◆ Your instructions ◆
Extract each line of the material that follows exactly and omit its pictures.

*** Listed records ***

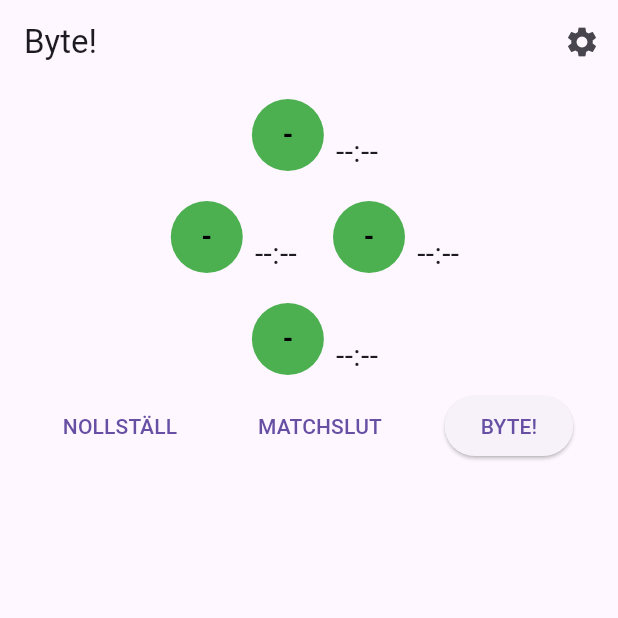
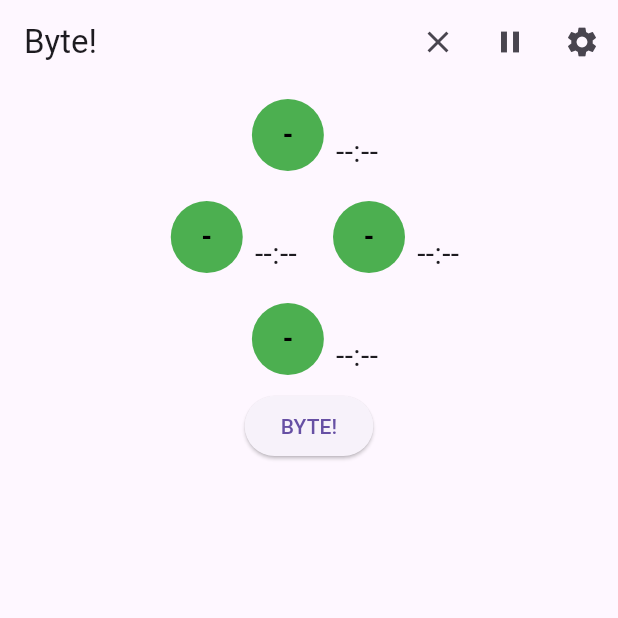
Before and after one commit to zoomix/flutter_byte, a Flutter app: the screen it shows after launch, on a phone screen of 412 x 824 dp, the top half of it. Run offline on Flutter 3.47's test engine with Material 2 defaults, Android fonts, the light colour scheme and no system bars; our stand-ins replace get_it, rxdart, shared_preferences, timer_builder.

Commit message:
Moved the pause/clear icons into the app bar

```diff
--- a/lib/main.dart
+++ b/lib/main.dart
@@ -42,6 +42,7 @@ class MyHomePage extends StatefulWidget {
 
 class _MyHomePageState extends State<MyHomePage> {
   final PlayersMessagebus _playersMB = locator<PlayersMessagebus>();
+  final PositionsMessagebus _positionsMB = locator<PositionsMessagebus>();
 
   late StreamSubscription<Player> playerAddStream;
   late StreamSubscription<Player> playerRemoveStream;
@@ -145,6 +146,16 @@ class _MyHomePageState extends State<MyHomePage> {
         title: Text(widget.title),
         actions: [
           IconButton(
+            icon: const Icon(Icons.clear),
+            onPressed: () => _positionsMB.clearAllPosition(0),
+            tooltip: 'Nollställ',
+          ),
+          IconButton(
+            icon: const Icon(Icons.pause),
+            onPressed: () => _positionsMB.pauseAllPosition(0),
+            tooltip: 'Matchslut',
+          ),
+          IconButton(
             icon: const Icon(Icons.settings),
             onPressed: _pushEditPlayers,
             tooltip: 'Edit Players',
@@ -230,6 +241,8 @@ class _DiamondWidgetState extends State<DiamondWidget> {
         persistPositions(widget.positions);
       });
     });
+    _positionsMB.clearAllStream.listen((ts) => _clearAll());
+    _positionsMB.pauseAllStream.listen((ts) => _pauseAll());
     awaitedLoadActievPositions();
   }
 
@@ -307,24 +320,10 @@ class _DiamondWidgetState extends State<DiamondWidget> {
           ),
         ),
         defender,
-        Row(
-          mainAxisSize: MainAxisSize.max,
-          mainAxisAlignment: MainAxisAlignment.spaceEvenly,
-          children: [
-            TextButton(
-              onPressed: _clearAll,
-              child: const Text('NOLLSTÄLL'),
-            ),
-            TextButton(
-              onPressed: _pauseAll,
-              child: const Text('MATCHSLUT'),
-            ),
-            ElevatedButton(
-              onPressed: doByte,
-              child: const Text('BYTE!'),
-            ),
-          ],
-        )
+        ElevatedButton(
+          onPressed: doByte,
+          child: const Text('BYTE!'),
+        ),
       ],
     );
   }
--- a/lib/services/positions_messagebus.dart
+++ b/lib/services/positions_messagebus.dart
@@ -11,6 +11,14 @@ class PositionsMessagebus {
   Stream<DiamondPosition> get removeStream => _removeSubject.stream;
   void removePosition(DiamondPosition position) => _removeSubject.add(position);
 
+  final _clearAllSubject = BehaviorSubject<int>();
+  Stream<int> get clearAllStream => _clearAllSubject.stream;
+  void clearAllPosition(int ts) => _clearAllSubject.add(ts);
+
+  final _pauseAllSubject = BehaviorSubject<int>();
+  Stream<int> get pauseAllStream => _pauseAllSubject.stream;
+  void pauseAllPosition(int ts) => _pauseAllSubject.add(ts);
+
   final _byteSubject =
       BehaviorSubject<Tuple<DiamondPosition, DiamondPosition>>();
   Stream<Tuple<DiamondPosition, DiamondPosition>> get byteStream =>
```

*** End of Listed records ***

◆ Solved exercise ◆
Before and after one commit to zoomix/flutter_byte, a Flutter app: the screen it shows after launch, on a phone screen of 412 x 824 dp, the top half of it. Run offline on Flutter 3.47's test engine with Material 2 defaults, Android fonts, the light colour scheme and no system bars; our stand-ins replace get_it, rxdart, shared_preferences, timer_builder.

Commit message:
Moved the pause/clear icons into the app bar

```diff
--- a/lib/main.dart
+++ b/lib/main.dart
@@ -42,6 +42,7 @@ class MyHomePage extends StatefulWidget {
 
 class _MyHomePageState extends State<MyHomePage> {
   final PlayersMessagebus _playersMB = locator<PlayersMessagebus>();
+  final PositionsMessagebus _positionsMB = locator<PositionsMessagebus>();
 
   late StreamSubscription<Player> playerAddStream;
   late StreamSubscription<Player> playerRemoveStream;
@@ -145,6 +146,16 @@ class _MyHomePageState extends State<MyHomePage> {
         title: Text(widget.title),
         actions: [
           IconButton(
+            icon: const Icon(Icons.clear),
+            onPressed: () => _positionsMB.clearAllPosition(0),
+            tooltip: 'Nollställ',
+          ),
+          IconButton(
+            icon: const Icon(Icons.pause),
+            onPressed: () => _positionsMB.pauseAllPosition(0),
+            tooltip: 'Matchslut',
+          ),
+          IconButton(
             icon: const Icon(Icons.settings),
             onPressed: _pushEditPlayers,
             tooltip: 'Edit Players',
@@ -230,6 +241,8 @@ class _DiamondWidgetState extends State<DiamondWidget> {
         persistPositions(widget.positions);
       });
     });
+    _positionsMB.clearAllStream.listen((ts) => _clearAll());
+    _positionsMB.pauseAllStream.listen((ts) => _pauseAll());
     awaitedLoadActievPositions();
   }
 
@@ -307,24 +320,10 @@ class _DiamondWidgetState extends State<DiamondWidget> {
           ),
         ),
         defender,
-        Row(
-          mainAxisSize: MainAxisSize.max,
-          mainAxisAlignment: MainAxisAlignment.spaceEvenly,
-          children: [
-            TextButton(
-              onPressed: _clearAll,
-              child: const Text('NOLLSTÄLL'),
-            ),
-            TextButton(
-              onPressed: _pauseAll,
-              child: const Text('MATCHSLUT'),
-            ),
-            ElevatedButton(
-              onPressed: doByte,
-              child: const Text('BYTE!'),
-            ),
-          ],
-        )
+        ElevatedButton(
+          onPressed: doByte,
+          child: const Text('BYTE!'),
+        ),
       ],
     );
   }
--- a/lib/services/positions_messagebus.dart
+++ b/lib/services/positions_messagebus.dart
@@ -11,6 +11,14 @@ class PositionsMessagebus {
   Stream<DiamondPosition> get removeStream => _removeSubject.stream;
   void removePosition(DiamondPosition position) => _removeSubject.add(position);
 
+  final _clearAllSubject = BehaviorSubject<int>();
+  Stream<int> get clearAllStream => _clearAllSubject.stream;
+  void clearAllPosition(int ts) => _clearAllSubject.add(ts);
+
+  final _pauseAllSubject = BehaviorSubject<int>();
+  Stream<int> get pauseAllStream => _pauseAllSubject.stream;
+  void pauseAllPosition(int ts) => _pauseAllSubject.add(ts);
+
   final _byteSubject =
       BehaviorSubject<Tuple<DiamondPosition, DiamondPosition>>();
   Stream<Tuple<DiamondPosition, DiamondPosition>> get byteStream =>
```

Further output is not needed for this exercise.